*Problem requirements:* For every line in the listing below that contains the word "RecordSource", add one to the tally. State the final number and nothing else.

*Excerpted data:*
################

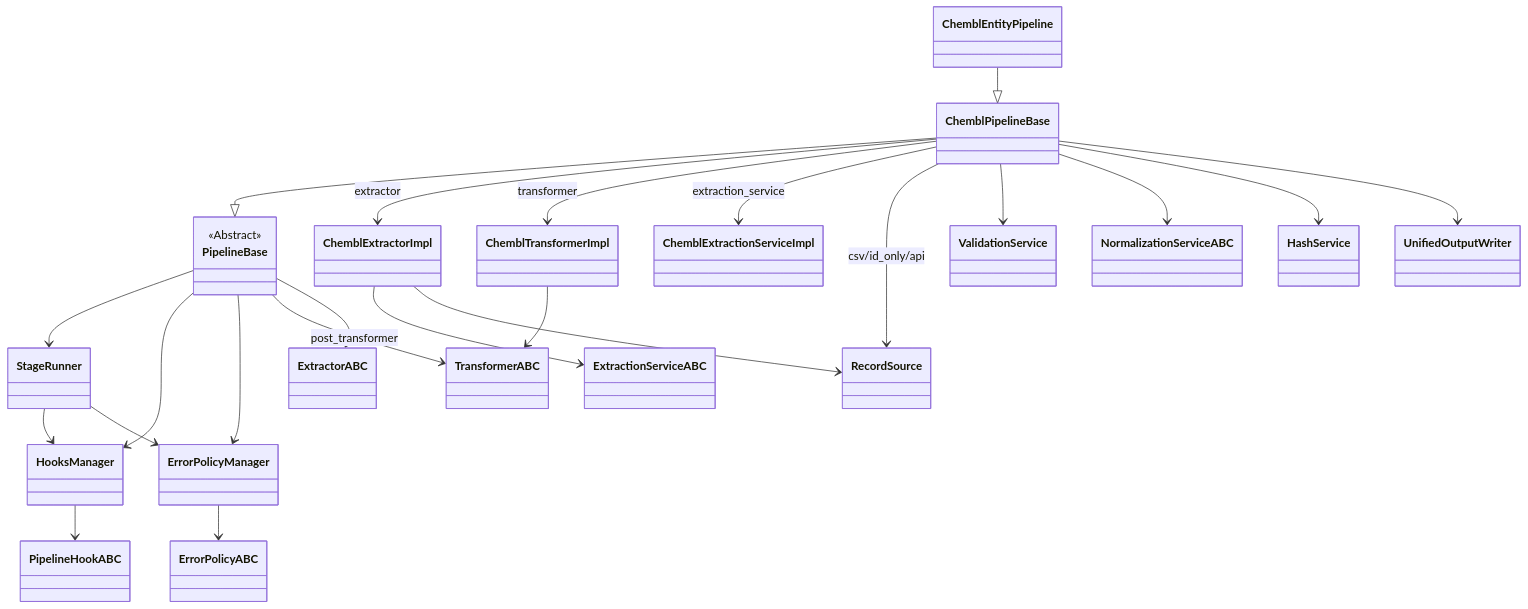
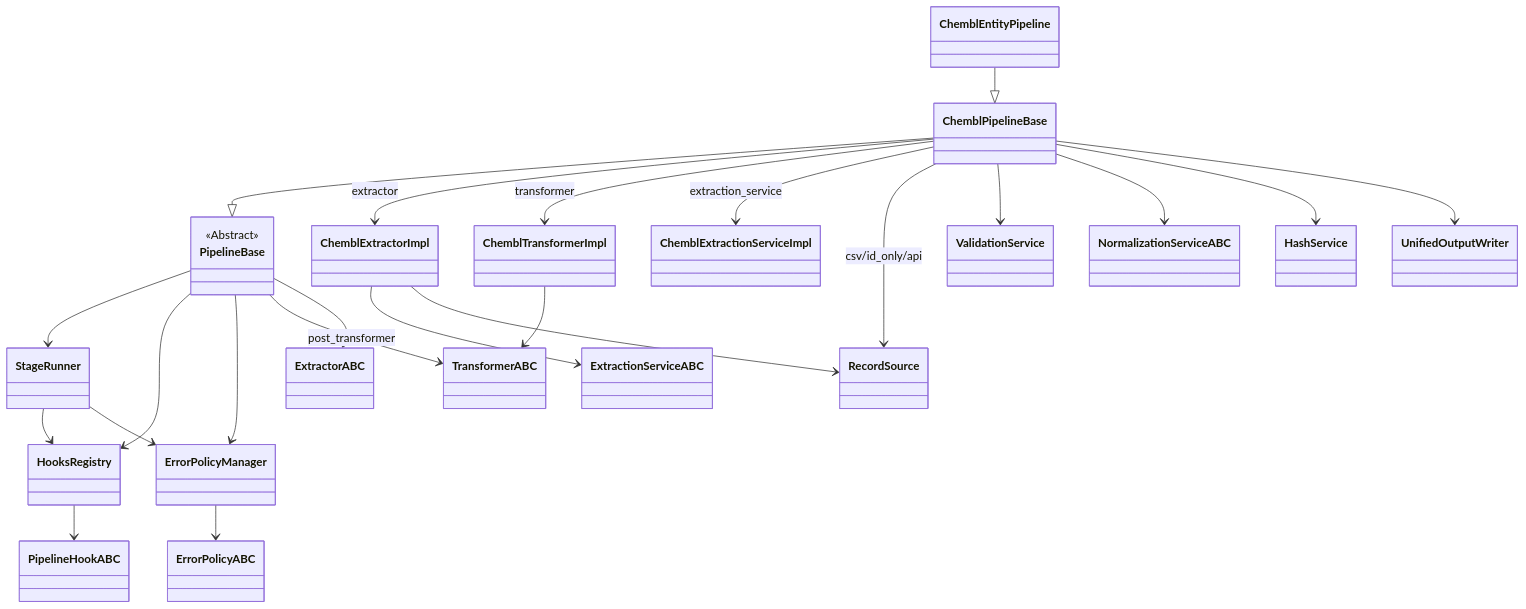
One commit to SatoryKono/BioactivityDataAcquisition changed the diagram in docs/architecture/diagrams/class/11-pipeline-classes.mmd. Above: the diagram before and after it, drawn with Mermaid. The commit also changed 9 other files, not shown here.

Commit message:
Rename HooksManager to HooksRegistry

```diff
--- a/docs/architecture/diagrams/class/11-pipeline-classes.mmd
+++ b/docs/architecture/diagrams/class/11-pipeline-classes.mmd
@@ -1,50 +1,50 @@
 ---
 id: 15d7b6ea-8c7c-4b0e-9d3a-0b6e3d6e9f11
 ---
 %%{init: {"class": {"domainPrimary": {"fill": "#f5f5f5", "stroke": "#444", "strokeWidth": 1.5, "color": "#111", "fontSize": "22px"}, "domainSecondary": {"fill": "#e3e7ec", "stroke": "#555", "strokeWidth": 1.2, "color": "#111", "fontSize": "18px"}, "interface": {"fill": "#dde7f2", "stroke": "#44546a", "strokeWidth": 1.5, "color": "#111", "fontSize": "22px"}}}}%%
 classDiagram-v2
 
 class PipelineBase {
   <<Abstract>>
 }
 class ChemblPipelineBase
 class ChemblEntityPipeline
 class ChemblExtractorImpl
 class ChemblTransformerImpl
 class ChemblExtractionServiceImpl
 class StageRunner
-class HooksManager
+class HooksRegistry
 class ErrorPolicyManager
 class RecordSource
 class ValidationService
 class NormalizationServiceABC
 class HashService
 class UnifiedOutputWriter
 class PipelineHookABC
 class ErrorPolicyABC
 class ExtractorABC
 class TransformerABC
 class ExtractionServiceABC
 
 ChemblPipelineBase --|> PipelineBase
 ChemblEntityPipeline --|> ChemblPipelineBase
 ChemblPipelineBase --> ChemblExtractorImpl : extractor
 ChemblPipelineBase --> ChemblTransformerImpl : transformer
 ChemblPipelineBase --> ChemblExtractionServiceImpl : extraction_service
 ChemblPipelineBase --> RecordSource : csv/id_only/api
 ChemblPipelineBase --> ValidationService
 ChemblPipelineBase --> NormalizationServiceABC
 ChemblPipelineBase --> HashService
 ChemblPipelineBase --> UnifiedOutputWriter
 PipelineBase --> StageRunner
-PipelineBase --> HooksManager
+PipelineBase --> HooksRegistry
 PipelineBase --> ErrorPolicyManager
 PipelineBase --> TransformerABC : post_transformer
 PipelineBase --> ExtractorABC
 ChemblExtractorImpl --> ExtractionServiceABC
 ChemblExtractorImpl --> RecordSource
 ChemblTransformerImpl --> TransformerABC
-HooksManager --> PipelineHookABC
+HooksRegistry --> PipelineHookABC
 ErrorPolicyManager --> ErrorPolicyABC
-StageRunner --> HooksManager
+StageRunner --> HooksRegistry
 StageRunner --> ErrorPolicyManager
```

################

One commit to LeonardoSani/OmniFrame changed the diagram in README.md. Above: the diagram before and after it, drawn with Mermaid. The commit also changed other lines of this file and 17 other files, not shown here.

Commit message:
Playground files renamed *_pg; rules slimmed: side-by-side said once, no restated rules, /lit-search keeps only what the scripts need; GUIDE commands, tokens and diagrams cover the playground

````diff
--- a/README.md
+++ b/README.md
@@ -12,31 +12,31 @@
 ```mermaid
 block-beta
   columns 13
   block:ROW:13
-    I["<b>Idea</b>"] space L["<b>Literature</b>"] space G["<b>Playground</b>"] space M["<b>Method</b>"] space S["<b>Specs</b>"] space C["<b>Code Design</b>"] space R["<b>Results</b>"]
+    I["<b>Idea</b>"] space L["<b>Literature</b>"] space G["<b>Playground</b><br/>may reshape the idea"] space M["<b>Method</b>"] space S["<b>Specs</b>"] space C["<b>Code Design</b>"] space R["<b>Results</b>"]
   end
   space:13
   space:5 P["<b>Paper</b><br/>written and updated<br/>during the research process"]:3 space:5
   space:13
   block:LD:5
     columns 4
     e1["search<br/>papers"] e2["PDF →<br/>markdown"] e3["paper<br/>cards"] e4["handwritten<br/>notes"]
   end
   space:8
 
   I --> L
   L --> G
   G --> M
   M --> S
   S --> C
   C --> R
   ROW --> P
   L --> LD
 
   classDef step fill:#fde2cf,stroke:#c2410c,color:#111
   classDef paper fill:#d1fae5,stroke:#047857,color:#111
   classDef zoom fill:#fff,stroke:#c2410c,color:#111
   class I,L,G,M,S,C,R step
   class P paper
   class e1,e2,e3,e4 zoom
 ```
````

################

*Response to this task:* 3